Summary: Trip is trapped with an alien enemy pilot on a moon where the climate gets rather toasty at daybreak.
With “Dawn” Enterprise returns to what it has done best so far: well told and suspenseful episodes grounded in classical science fiction plots like “Dead Stop,” “Shuttlepod One” and “Singularity,” rather than the sleazy antics of “Fusion,” “A Night in Sickbay” or “Precious Cargo.” “Dawn”‘s proximity to “Cargo,” an episode that also involved Trip and an alien crashing on a planet and waiting for rescue, is unfortunate in that it might color some people’s judgement of the newest episode unfairly. But the similarities and disparities between the two episodes do an excellent job of demonstrating what works on Enterprise and what doesn’t.
Ever since the day ST:TNG aired its pilot, one of the standard criticisms of a Star Trek episode and series has been its lack of originality. There are a distinct shortage of new ideas out there, even in sc-fi, which is thought to be the literature of the future. While science fiction is concerned with new concepts of technology, it still relies on many of the same plots that were old when Rome was young. Some science fiction shows have responded to this problem with bouts of extreme stylization and introverted storylines, but Star Trek has always been at its best when it commits itself to the core story and tells it with integrity and truth. “Precious Cargo” is what happens when your story rings false, “Dawn” is what happens when it rings true.
John Shiban, who previously wrote “Minefield,” delivers a seemingly simple script that avoids the kind of false notes that would have had Trip easily befriending the alien or ending the episode on a purely positive note as many Voyager episodes did. Instead, Trip’s demonstration of goodwill by tossing away his weapon and untying the alien and his speech on the importance of their cooperation just results in a vicious and brutal fight. Nor is there any quick-fix language solution. Trip doesn’t jury rig a universal translator or learn the alien’s language after a few phrases as Hoshi seems to every week. Rather, they get by on situational context with the words themselves being ambiguous so that even at the end with the universal translator back on line, Trip fails to realize what the alien wants.

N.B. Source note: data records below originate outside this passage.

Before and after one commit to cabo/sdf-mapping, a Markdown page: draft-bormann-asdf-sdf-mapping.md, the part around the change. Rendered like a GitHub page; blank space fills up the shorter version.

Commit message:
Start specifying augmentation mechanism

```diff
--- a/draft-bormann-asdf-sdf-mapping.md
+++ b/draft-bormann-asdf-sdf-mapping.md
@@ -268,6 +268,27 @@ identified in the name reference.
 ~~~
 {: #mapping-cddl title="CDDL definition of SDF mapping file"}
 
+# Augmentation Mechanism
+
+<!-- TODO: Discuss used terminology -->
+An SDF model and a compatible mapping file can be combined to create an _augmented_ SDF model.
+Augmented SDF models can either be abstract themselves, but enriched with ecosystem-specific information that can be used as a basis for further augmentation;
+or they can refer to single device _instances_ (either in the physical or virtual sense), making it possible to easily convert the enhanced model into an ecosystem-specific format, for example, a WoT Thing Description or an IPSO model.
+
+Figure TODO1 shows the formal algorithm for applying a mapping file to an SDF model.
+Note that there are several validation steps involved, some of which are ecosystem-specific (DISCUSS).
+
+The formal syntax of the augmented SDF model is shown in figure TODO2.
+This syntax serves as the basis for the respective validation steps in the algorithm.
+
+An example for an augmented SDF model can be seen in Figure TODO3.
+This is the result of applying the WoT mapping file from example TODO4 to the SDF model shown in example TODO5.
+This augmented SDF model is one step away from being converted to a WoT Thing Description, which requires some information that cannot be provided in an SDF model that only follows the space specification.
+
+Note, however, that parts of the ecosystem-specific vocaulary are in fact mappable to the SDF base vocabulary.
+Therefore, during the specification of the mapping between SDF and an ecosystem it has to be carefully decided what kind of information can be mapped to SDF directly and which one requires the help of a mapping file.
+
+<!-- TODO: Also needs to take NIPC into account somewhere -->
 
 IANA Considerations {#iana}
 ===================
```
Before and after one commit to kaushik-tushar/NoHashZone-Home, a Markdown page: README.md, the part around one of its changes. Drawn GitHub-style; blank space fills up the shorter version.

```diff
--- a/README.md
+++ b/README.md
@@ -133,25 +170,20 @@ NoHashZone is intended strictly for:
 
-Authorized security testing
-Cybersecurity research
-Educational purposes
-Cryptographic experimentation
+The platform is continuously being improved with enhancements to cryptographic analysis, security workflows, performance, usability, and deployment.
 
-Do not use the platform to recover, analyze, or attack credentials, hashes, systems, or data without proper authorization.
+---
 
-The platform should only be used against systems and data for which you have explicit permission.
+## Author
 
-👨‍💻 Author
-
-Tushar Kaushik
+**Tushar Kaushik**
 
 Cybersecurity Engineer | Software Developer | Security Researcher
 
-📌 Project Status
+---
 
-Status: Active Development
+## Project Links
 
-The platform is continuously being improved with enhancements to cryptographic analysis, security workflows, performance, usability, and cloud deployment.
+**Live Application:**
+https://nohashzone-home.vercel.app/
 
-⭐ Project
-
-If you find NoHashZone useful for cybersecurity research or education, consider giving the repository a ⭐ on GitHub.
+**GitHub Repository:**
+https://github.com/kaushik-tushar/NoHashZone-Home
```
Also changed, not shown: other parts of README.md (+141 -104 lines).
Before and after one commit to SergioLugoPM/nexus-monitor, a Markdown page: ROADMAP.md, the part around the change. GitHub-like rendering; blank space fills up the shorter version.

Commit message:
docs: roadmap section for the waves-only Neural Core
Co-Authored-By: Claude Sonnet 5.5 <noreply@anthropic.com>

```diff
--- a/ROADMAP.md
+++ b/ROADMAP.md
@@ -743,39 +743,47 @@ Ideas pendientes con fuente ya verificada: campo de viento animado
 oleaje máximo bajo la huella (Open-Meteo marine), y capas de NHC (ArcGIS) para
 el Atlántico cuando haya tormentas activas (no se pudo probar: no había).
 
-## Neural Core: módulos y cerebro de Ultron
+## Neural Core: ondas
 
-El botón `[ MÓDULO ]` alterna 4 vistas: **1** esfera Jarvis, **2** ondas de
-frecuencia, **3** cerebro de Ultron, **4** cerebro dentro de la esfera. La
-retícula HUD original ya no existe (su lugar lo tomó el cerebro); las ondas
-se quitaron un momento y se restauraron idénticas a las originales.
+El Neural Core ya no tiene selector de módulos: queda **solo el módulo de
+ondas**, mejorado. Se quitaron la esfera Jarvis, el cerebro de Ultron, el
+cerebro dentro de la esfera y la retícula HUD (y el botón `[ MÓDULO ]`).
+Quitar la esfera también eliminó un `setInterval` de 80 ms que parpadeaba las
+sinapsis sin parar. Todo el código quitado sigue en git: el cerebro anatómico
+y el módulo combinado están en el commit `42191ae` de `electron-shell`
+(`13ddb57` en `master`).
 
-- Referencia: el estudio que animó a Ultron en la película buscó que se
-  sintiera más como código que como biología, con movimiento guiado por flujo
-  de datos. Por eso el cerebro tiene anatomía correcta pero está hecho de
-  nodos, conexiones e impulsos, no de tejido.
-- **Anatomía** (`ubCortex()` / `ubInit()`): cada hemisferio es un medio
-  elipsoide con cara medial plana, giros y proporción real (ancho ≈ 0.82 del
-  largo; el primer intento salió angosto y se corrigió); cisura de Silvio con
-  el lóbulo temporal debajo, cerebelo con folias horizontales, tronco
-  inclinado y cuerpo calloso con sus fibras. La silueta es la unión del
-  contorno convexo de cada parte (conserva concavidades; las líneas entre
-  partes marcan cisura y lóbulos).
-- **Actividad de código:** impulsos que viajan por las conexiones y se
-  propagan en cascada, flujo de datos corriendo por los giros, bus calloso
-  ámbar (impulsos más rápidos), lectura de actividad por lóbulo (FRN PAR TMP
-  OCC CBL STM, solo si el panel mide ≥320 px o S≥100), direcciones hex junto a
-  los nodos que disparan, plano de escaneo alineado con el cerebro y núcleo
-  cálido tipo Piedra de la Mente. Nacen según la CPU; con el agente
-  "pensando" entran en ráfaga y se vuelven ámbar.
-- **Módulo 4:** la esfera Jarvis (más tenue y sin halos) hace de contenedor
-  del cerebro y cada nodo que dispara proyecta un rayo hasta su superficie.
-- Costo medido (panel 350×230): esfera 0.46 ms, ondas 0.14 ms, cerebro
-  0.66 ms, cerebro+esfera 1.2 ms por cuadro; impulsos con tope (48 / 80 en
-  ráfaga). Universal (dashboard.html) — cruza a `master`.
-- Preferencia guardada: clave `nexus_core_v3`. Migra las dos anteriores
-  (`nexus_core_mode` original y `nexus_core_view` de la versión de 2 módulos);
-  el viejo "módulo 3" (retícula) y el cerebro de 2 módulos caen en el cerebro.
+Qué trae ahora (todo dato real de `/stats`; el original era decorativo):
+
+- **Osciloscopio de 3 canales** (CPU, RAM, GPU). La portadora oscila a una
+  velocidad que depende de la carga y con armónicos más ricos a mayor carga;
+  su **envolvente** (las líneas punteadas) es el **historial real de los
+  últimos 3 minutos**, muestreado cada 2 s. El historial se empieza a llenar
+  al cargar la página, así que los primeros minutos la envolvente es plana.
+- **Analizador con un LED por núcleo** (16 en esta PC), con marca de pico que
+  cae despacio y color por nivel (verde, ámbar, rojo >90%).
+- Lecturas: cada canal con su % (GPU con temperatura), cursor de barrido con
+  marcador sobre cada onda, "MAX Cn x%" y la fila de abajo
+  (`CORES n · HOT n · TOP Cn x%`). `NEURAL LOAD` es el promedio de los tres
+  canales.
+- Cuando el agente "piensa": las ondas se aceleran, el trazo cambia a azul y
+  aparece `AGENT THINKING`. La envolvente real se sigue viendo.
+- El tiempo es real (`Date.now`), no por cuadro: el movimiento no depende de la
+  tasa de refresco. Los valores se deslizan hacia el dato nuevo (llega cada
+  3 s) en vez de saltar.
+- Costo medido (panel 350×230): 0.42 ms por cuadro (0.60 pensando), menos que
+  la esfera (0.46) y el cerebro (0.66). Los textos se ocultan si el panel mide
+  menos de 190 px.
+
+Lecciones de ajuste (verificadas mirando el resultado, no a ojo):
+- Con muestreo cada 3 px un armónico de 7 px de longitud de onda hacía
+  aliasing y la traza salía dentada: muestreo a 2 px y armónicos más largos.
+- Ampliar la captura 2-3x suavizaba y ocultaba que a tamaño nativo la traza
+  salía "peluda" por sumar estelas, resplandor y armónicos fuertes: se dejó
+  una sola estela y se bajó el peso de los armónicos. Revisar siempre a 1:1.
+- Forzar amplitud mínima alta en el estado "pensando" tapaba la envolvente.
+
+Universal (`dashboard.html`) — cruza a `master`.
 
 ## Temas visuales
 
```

Thus “Dawn” is a more realistic look at first contact in an Enemy Mine style reminiscent of TOS and TNG episodes like “Arena,” “The Enemy” and “Darmok.” Roxann Dawson has quickly proven herself as Enterprise’s go-to Director and avoids the bells and whistles in favor of a clean rendering of the story. For once even Scott Bakula hits all the right notes in his performance, frustrated and tense during the search but quietly threatening during his encounters with the alien Captain. Although the alien Captain has few lines and little screen time, Enterprise follows through on the slightly more complex rendering of the alien antagonist commander in “Catwalk” by having the alien Captain be both threatening and diplomatic as Archer himself is; rather than just an Alien of the Week uttering standard canned threats, but is the alien equivalent of Archer, who is thinking in ways that we can relate to resulting in a three-dimensional rather than two-dimensional character for an even minor appearance.
Enterprise’s makeup also improves from the rather bland ‘humans with slightly facial ridges’ we see every week or the shoddy Suliban makeup to the Jem’Hadar-looking alien makeup of “Dawn.” While it is derivative of the DS9 villains, it still seems more natural and alien than a lot of what we’ve seen on Enterprise thus far. Having the aliens come equipped with some sort of poison-spitting sac is also a nice touch that doesn’t cost much but emphasizes the alien nature of the character.
Other nice minor touches include revelations of more Vulcan diplomatic failures strewn about the quadrant. Phlox spending some time on the bridge, which aside from the EMH we’ve seen doctors do far more on other Star Trek series rather than keeping Phlox constantly locked up in his sickbay or confined to the mess hall. Trip’s dazed recitation of his experiences in prior episodes and his concluding note that the alien undoubtedly had similar experiences. It’s a little thing but it adds depth to a moment and a place we wouldn’t naturally expect it since in the Star Trek universe the aliens of the week all too often seem to have no independent existence prior to this episode and aren’t likely to have one after it. Dawn’s scripts gets us to think about what the alien pilot might have been doing before Trip encountered him and the Alien Captain’s dialogue with Archer causes us to wonder what his situation might be afterwards. And those are the little touches that develop a story and hit the right notes.